> **DIRECTIONS FOR THIS TASK**
Only the text of the entries below should be returned, exactly as given, without pictures.

> **SUPPLIED DATA**
────
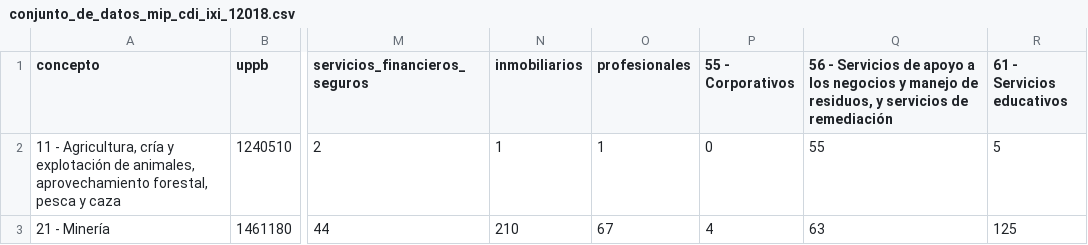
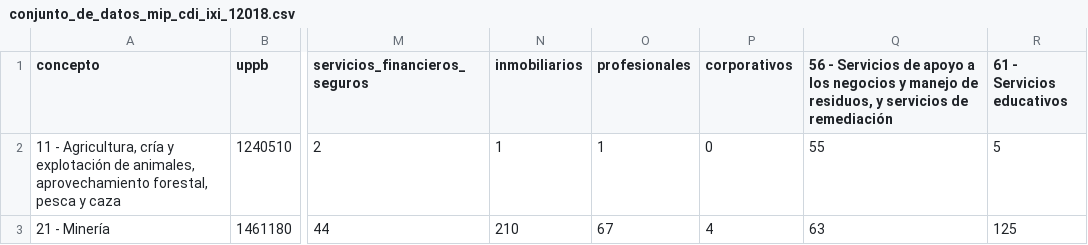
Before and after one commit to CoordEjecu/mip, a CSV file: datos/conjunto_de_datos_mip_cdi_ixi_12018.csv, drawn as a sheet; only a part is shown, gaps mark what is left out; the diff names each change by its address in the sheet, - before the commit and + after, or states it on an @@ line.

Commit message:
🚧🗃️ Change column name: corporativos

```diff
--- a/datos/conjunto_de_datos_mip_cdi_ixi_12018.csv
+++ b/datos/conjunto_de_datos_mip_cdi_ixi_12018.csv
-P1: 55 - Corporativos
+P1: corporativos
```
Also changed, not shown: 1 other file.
────
> **TASK SOLUTION**
Before and after one commit to CoordEjecu/mip, a CSV file: datos/conjunto_de_datos_mip_cdi_ixi_12018.csv, drawn as a sheet; only a part is shown, gaps mark what is left out; the diff names each change by its address in the sheet, - before the commit and + after, or states it on an @@ line.

Commit message:
🚧🗃️ Change column name: corporativos

```diff
--- a/datos/conjunto_de_datos_mip_cdi_ixi_12018.csv
+++ b/datos/conjunto_de_datos_mip_cdi_ixi_12018.csv
-P1: 55 - Corporativos
+P1: corporativos
```
Also changed, not shown: 1 other file.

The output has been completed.